Also, I had to deal with a time constraint. The study material is renewed every 1 December and I started in late August, which means I had to successfully pass the test for this unit 1 before 30 November. I was not too eager to start all over again almost from scratch and I am not sure my bank account would have liked me to pay the fee for a second attempt.
As a result, I followed the recommendations provided by CFA UK (the body organising the IMC) very scrupulously.
It advises at least 100 hours of study for unit 1. Since I am not a finance professional, I knew I would need more.
Therefore, I aimed for 100 hours just for what I called the “initial phase”, which was about reading the study book five times and writing down things I had trouble memorising. It’s time consuming, but I find it makes it easier to process information.
It is very tempting to read passively, it happens instinctively. But writing (especially in your own words) forces you to actively engage with the content.
After an initial skim read of the study book, I had a rough of idea of the length and complexity of each subchapter.
I then allocated those 100 hours for this “initial phase” between late August to 28 October. The point was to ensure I would have two weeks left before the test to focus on my weaknesses.
On 28 October, the result was below the requirement threshold. While the recommendation is that you should score at least 75% at the mock exams, I only got 71% at the mock test I took immediately after completing this so-called initial phase.
But it was a good opportunity to identify my areas of weakness and the two final weeks were dedicated to remediate to those shortcomings.
I read over and over all the subchapters I had not well assimilated and practised the mock exams again and again until I scored above 90%. In total, I have spent around 150 hours to prepare for this exam.
That was sufficient this time around.
It was an interesting experience and I feel relieved my efforts bore fruit. I am not getting complacent though. I know I have only completed the easiest unit of a relatively “beginner-friendly” certification.
I have learnt plenty of things, some of which will, I hope, be useful in my work.

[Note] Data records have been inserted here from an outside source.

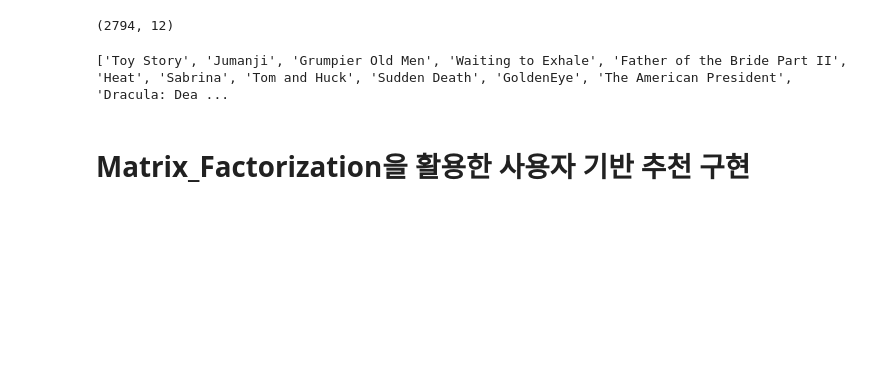
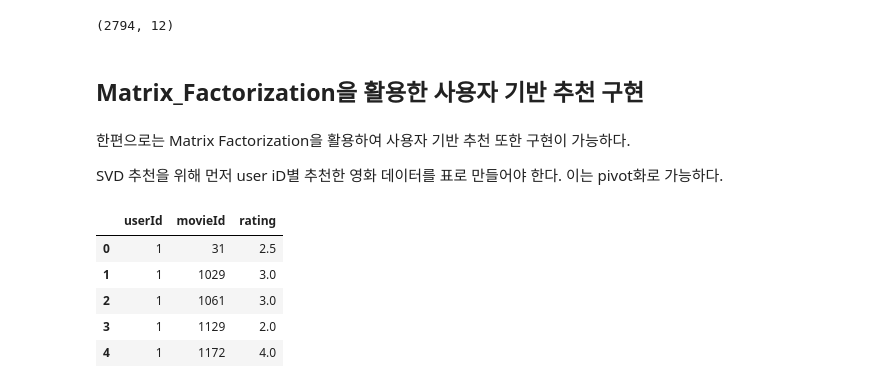
Before and after one commit to SeongwonTak/RecommenderSystem, a Jupyter notebook: Recommendation_with_MatrixFactorization.ipynb, the cells around one changed output. Cells and saved outputs as stored; diff of their text form; code cells hidden in the pictures; blank space fills up the shorter version.

```diff
--- a/Recommendation_with_MatrixFactorization.ipynb
+++ b/Recommendation_with_MatrixFactorization.ipynb
@@ -126,15 +123,0 @@ movie_data.loc[]
-# %%
-corr = np.corrcoef(matrix)
-
-movie_title = list(movie_data.loc[:,'title'])
-print(movie_title)
-coffey_hands = movie_title.index('Rocky III')
-print(coffey_hands)
-corr_coffey_hands = corr[coffey_hands]
-print(corr_coffey_hands)
-
-for i in range(0, len(corr_coffey_hands)):
-  if corr_coffey_hands[i]> 0.95 and corr_coffey_hands[i] != 1:
-    print(movie_title[i])
-# %% [output]
-['Toy Story', 'Jumanji', 'Grumpier Old Men', 'Waiting to Exhale', 'Father of the Bride Part II', 'Heat', 'Sabrina', 'Tom and Huck', 'Sudden Death', 'GoldenEye', 'The American President', 'Dracula: Dea ...
@@ -141,2 +132,16 @@ for i in range(0, len(corr_coffey_hands)):
 # %% [markdown]
-# Matrix_Factorization을 활용한 사용자 기반 추천 구현
+## Matrix_Factorization을 활용한 사용자 기반 추천 구현
+# %% [markdown]
+한편으로는 Matrix Factorization을 활용하여 사용자 기반 추천 또한 구현이 가능하다.
+
+SVD 추천을 위해 먼저 user iD별 추천한 영화 데이터를 표로 만들어야 한다. 이는 pivot화로 가능하다.
+# %%
+# 사용 데이터 재점검
+movie_ratings.head()
+# %% [output]
+|  | userId | movieId | rating |
+| 0 | 1 | 31 | 2.5 |
+| 1 | 1 | 1029 | 3.0 |
+| 2 | 1 | 1061 | 3.0 |
+| 3 | 1 | 1129 | 2.0 |
+| 4 | 1 | 1172 | 4.0 |
```
Also changed, not shown: parts of 25 cells of this notebook.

It also answered some questions I had been asking myself for a while. For example, I did not know much about the UK regulatory bodies beyond the FCA.
I guess I also now have a vague idea of what advising clients on investment requires and how to structure their portfolio (I am not saying I would know how to do it, I just roughly know how those things work).
The most immediate benefit I gained from this unit is a solid overview of the UK tax system. With the upcoming Autumn Statement, I hope to be able to make good use of what I have just learnt.
However, I do wonder what I will remember of it in say six month’s time. This is especially true of the contents that had no relevance or link to what I do in my everyday (all the things related to investment exchanges for example).
But I suppose, even pros do not retain everything they have learnt while studying for their certifications.
As I have not had any free evenings over the past few months, I will deliver myself a break until December. Although I must say, it already feels strange not having to study after work. It just does not feel normal.
I look forward to start learning for unit 2. From the few I could see, it will be much more mathematical than unit 1. I hope time has not eroded my numeracy skills too much (I used to be an accountant a while ago).
Hopefully, this Weekend Essay will have a part II in a couple of months.